Shortly after their visit, one of my best friends came to the area for a brief overnight trip. I felt the same tugging at my heart - that familiar feeling you get when you slip right back where your friendship last dropped off, despite years of children, missed birthdays, and too many miles between you both. It’s a familiarity of friendship that can’t be replaced or changed. I melted into the feeling once again, leaning into a sense of peace as they shuffled out to the car in my dark driveway, sleepy babies in tow…the fuzziness of familiarity, peace, and satisfaction of a delicious evening together.
It’s that feeling that I always want to bask in…the timeless love, forgiveness of sins, and unabashed acceptance of one another as we are in the moment we are in.
It’s not often we get these people in our lives that can hold space for us as we are. It’s not often we get people that love us unconditionally. I mean…let’s be real….I don’t even love myself that way. But when spend your time with people who make you feel wholly you – without hidden, selfish agendas or a mission to change you – isn’t it worth hanging on for dear life?
Perhaps the place I am in with life right now makes this even more poignant… change is on the horizon: my child is grown and ready to spread his wings, and loved ones have passed on…leaving connection to the people I have been closest to that much more desirable and necessary.
We are hard wired for connection. Ask any anthropologist or sociologist. It’s a requirement for living.
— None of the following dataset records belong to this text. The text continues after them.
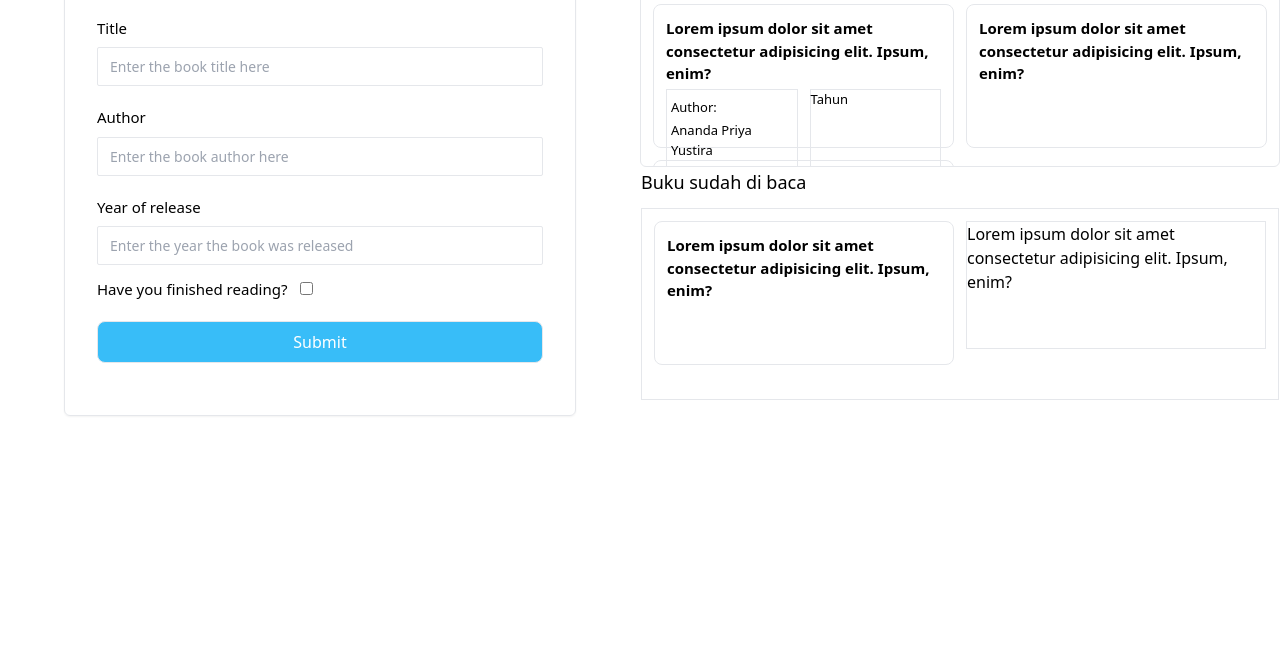
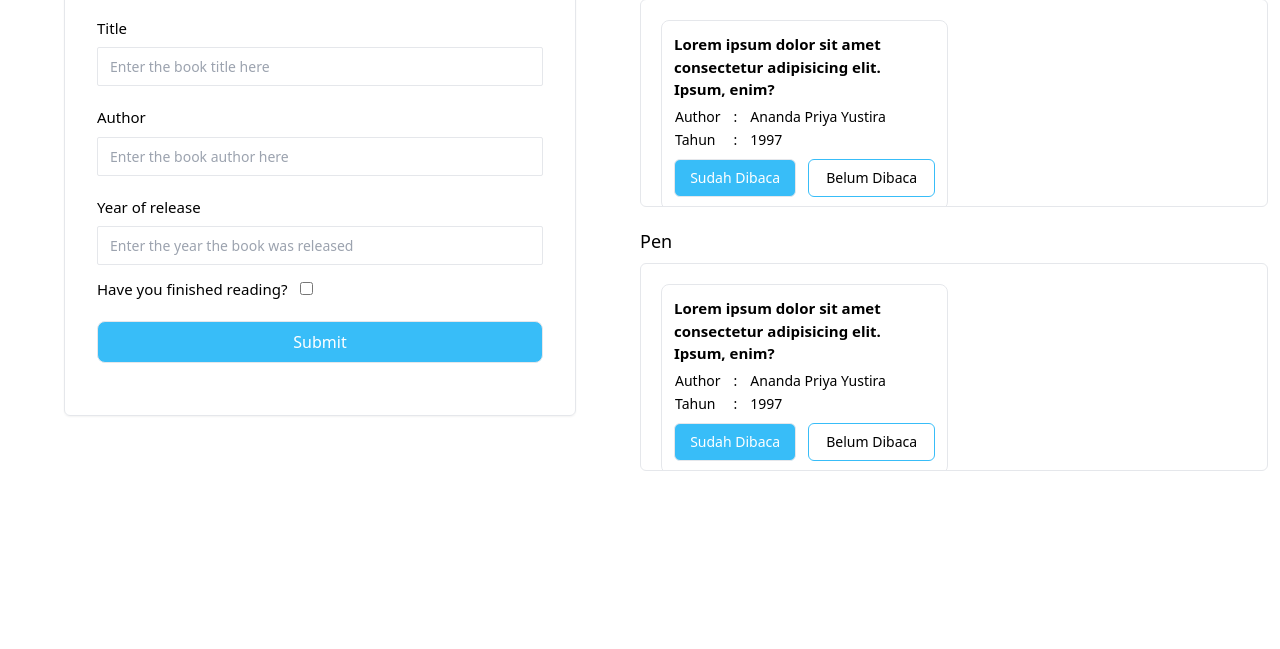
Before and after one commit to nandah4/read-list, a plain HTML site: page index.html in a window 1280 px wide. Shown: the part 151-800 px from the top of the page. Drawn offline with nearby package versions, Linux system fonts and the light colour scheme.

Commit message:
fix: container

```diff
--- a/index.html
+++ b/index.html
@@ -11,8 +11,7 @@
         font-weight: 600;
       }
       .text-author {
-        font-size: 13px;
-        margin: 4px 0;
+        font-size: 14px;
       }
       .text-year {
         font-size: 13px;
@@ -21,7 +20,7 @@
   </head>
   <body>
     <div class="grid grid-cols-2">
-      <div class=" border-green-400 mt-16">
+      <div class="border-green-400 mt-16">
         <div class="max-w-lg mx-auto p-8 border rounded-md shadow-sm">
           <div>
             <h1 class="text-xl font-medium">Bookshelf App</h1>
@@ -96,8 +95,7 @@
         </div>
       </div>
 
-      <div class=" border-red-400 my-5">
-        <div class="">
+      <div class="border-red-400 h-screen overflow-auto py-5 pr-3">
           <p class="text-lg text-center font-medium">Find book the below</p>
           <div class="flex justify-center my-4 gap-x-2">
             <input
@@ -116,58 +114,71 @@
           <div class="">
             <p class="text-lg font-medium">Hasil Pencarian Anda</p>
             <div
-              class="border rounded-md p-3 overflow-auto h-44 grid grid-cols-2 gap-3"
+              class="border mt-2 rounded-md p-5 overflow-auto h-52 grid grid-cols-2 gap-3"
             >
-              <div class="border h-36 p-3 rounded-lg">
+              <div class="border p-3 rounded-lg">
                 <p class="text-title">
                   Lorem ipsum dolor sit amet consectetur adipisicing elit.
                   Ipsum, enim?
                 </p>
-                <div class="grid grid-cols-2 gap-x-3 mt-1">
-                  <div class="border p-1">
-                    <p class="text-author">Author:</p>
-                    <p class="text-author">Ananda Priya Yustira</p>
-                  </div>
-                  <div class="border">
-                    <p class="text-year">Tahun</p>
-                  </div>
+                <div class="my-1">
+                  <table>
+                    <tbody class="text-author">
+                      <tr>
+                        <td>Author</td>
+                        <td class="px-3">:</td>
+                        <td>Ananda Priya Yustira</td>
+                      </tr>
+                      <tr>
+                        <td>Tahun</td>
+                        <td class="px-3">:</td>
+                        <td>1997</td>
+                      </tr>
+                    </tbody>
+                  </table>
+                </div>
+                <div class="flex gap-x-3 mt-2">
+                  <input type="submit" id="sudahDibaca" value="Sudah Dibaca" class="w-full border p-1 text-sm rounded-md bg-sky-400 text-white cursor-pointer">
+                  <input type="submit" id="sudahDibaca" value="Belum Dibaca" class="w-full border border-sky-400 p-2 text-sm rounded-md cursor-pointer">
                 </div>
               </div>
-              <div class="border h-36 p-3 rounded-lg">
+            </div>
+          </div>
+
+          <div class="mt-5">
+            <p class="text-lg font-medium"> Pen</p>
+            <div
+              class="border mt-2 rounded-md p-5 overflow-auto h-52 grid grid-cols-2 gap-3"
+            >
+              <div class="border p-3 rounded-lg">
                 <p class="text-title">
                   Lorem ipsum dolor sit amet consectetur adipisicing elit.
                   Ipsum, enim?
                 </p>
-              </div>
-              <div class="border h-36 p-3 rounded-lg">
-                <p class="text-title">
-                  Lorem ipsum dolor sit amet consectetur adipisicing elit.
-                  Ipsum, enim?
-                </p>
+                <div class="my-1">
+                  <table>
+                    <tbody class="text-author">
+                      <tr>
+                        <td>Author</td>
+                        <td class="px-3">:</td>
+                        <td>Ananda Priya Yustira</td>
+                      </tr>
+                      <tr>
+                        <td>Tahun</td>
+                        <td class="px-3">:</td>
+                        <td>1997</td>
+                      </tr>
+                    </tbody>
+                  </table>
+                </div>
+                <div class="flex gap-x-3 mt-2">
+                  <input type="submit" id="sudahDibaca" value="Sudah Dibaca" class="w-full border p-1 text-sm rounded-md bg-sky-400 text-white cursor-pointer">
+                  <input type="submit" id="sudahDibaca" value="Belum Dibaca" class="w-full border border-sky-400 p-2 text-sm rounded-md cursor-pointer">
+                </div>
               </div>
             </div>
           </div>
-        </div>
 
-        <div class="border border-white">
-          <p class="text-lg font-medium">Buku sudah di baca</p>
-          <div
-            class="my-3 border overflow-auto h-48 p-3 grid grid-cols-2 gap-3"
-          >
-            <div class="border h-36 p-3 rounded-lg">
-              <p class="text-title">
-                Lorem ipsum dolor sit amet consectetur adipisicing elit. Ipsum,
-                enim?
-              </p>
-            </div>
-            <div class="border h-32">
-              <p>
-                Lorem ipsum dolor sit amet consectetur adipisicing elit. Ipsum,
-                enim?
-              </p>
-            </div>
-          </div>
-        </div>
       </div>
     </div>
   </body>
```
Babies will actually die without physical connection, even when their other needs are met. So it’s no wonder that despite my best efforts to cut myself off, these deep connections I feel with family and friends who I have shared a history with are normal and expected…and, dare I say, necessary.
So now, I look forward to what the next phase holds. Maybe it’s a re-connection phase. Or maybe it’s a freedom phase. I just know it will be a phase of deep, meaningful relationships wherever I turn.
And thank goodness for direct flights.